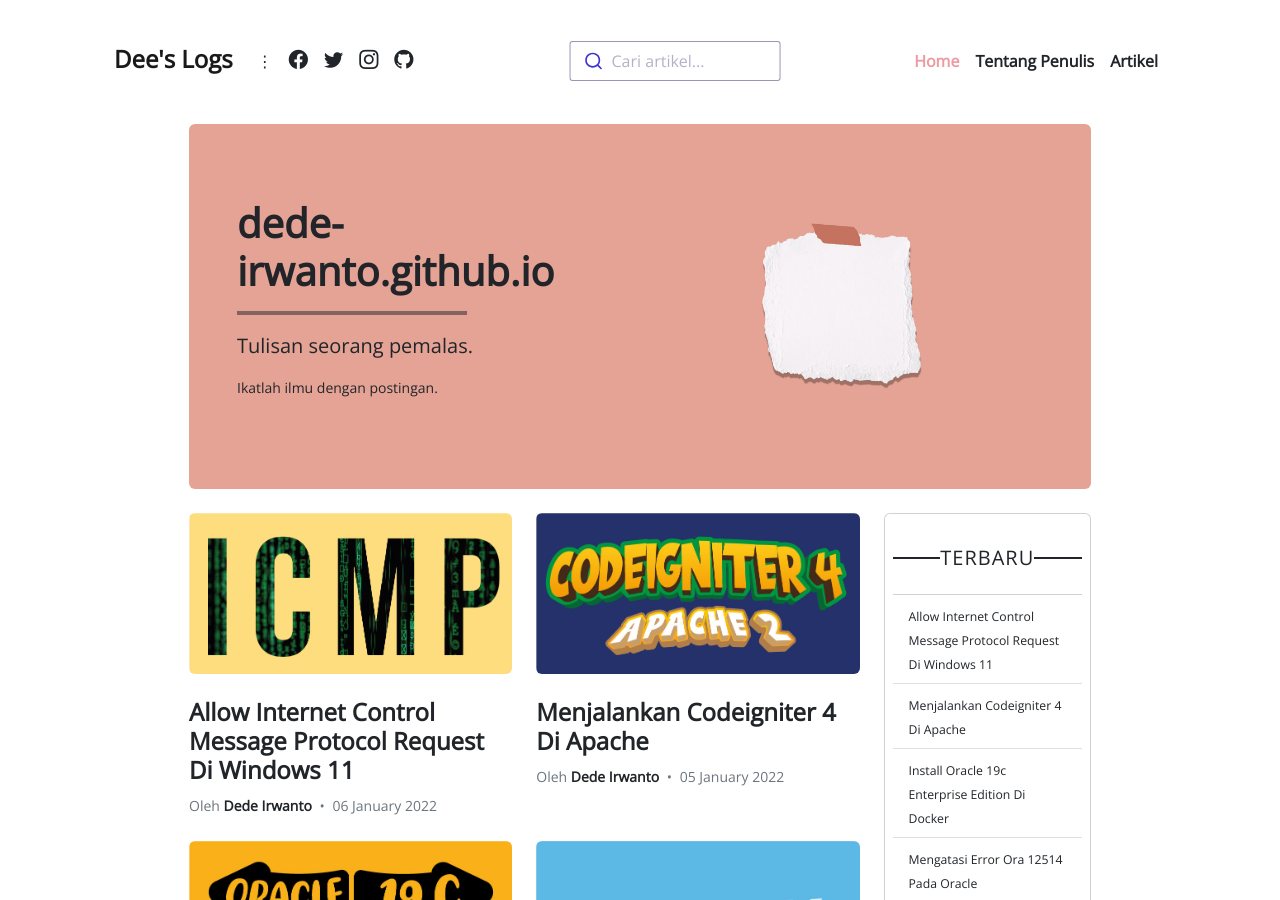
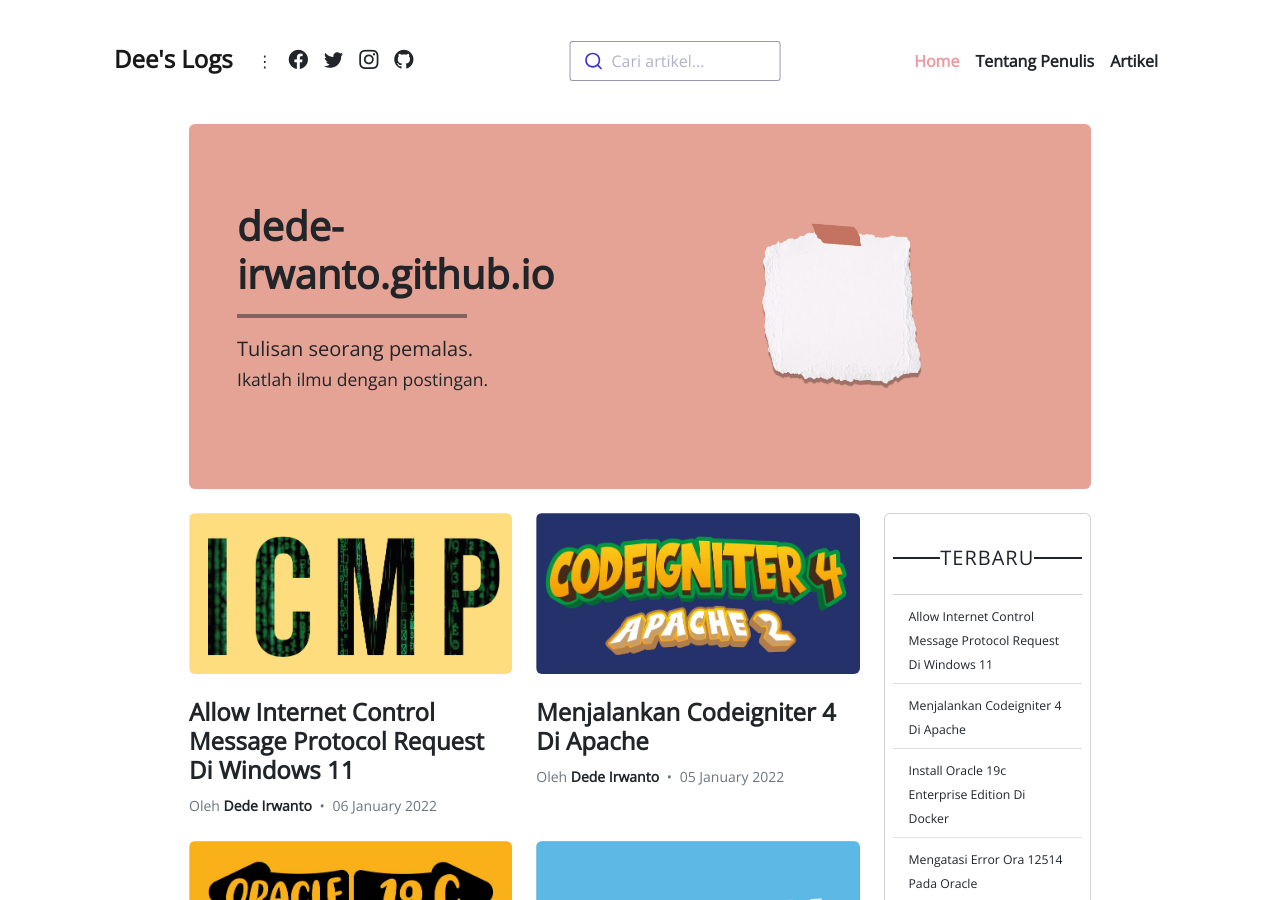
Before and after one commit to dede-irwanto/dede-irwanto.github.io, a Jekyll site: the page built from index.html, in a window 1280 px wide and 900 px high. Built offline with Jekyll 4.4.1, drawn with Linux system fonts in a browser that asks for light colours; nearby versions of some CDN libraries.

Commit message:
update index

```diff
--- a/index.html
+++ b/index.html
@@ -10,8 +10,10 @@
         <div class="feature col-6">
             <h1 class="fw-bold">dede-irwanto.github.io</h1>
             <hr class="border border-dark border-2 opacity-50" width="230px">
-            <p class="lead">Tulisan seorang pemalas.</p>
-            <p class="small">Ikatlah ilmu dengan postingan.</p>
+            <p class="lead">Tulisan seorang pemalas.<br />
+                <span class="small">Ikatlah ilmu dengan postingan.</span>
+            </p>
+
         </div>
         <div class="feature col-6 d-none d-lg-block">
             <img src="/images/jumbotron-img.jpg" class="img-fluid">
```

Problem requirements: All of the data should be returned word for word, with each picture left out.

Answer for the task:
Before and after one commit to dede-irwanto/dede-irwanto.github.io, a Jekyll site: the page built from index.html, in a window 1280 px wide and 900 px high. Built offline with Jekyll 4.4.1, drawn with Linux system fonts in a browser that asks for light colours; nearby versions of some CDN libraries.

Commit message:
update index

```diff
--- a/index.html
+++ b/index.html
@@ -10,8 +10,10 @@
         <div class="feature col-6">
             <h1 class="fw-bold">dede-irwanto.github.io</h1>
             <hr class="border border-dark border-2 opacity-50" width="230px">
-            <p class="lead">Tulisan seorang pemalas.</p>
-            <p class="small">Ikatlah ilmu dengan postingan.</p>
+            <p class="lead">Tulisan seorang pemalas.<br />
+                <span class="small">Ikatlah ilmu dengan postingan.</span>
+            </p>
+
         </div>
         <div class="feature col-6 d-none d-lg-block">
             <img src="/images/jumbotron-img.jpg" class="img-fluid">
```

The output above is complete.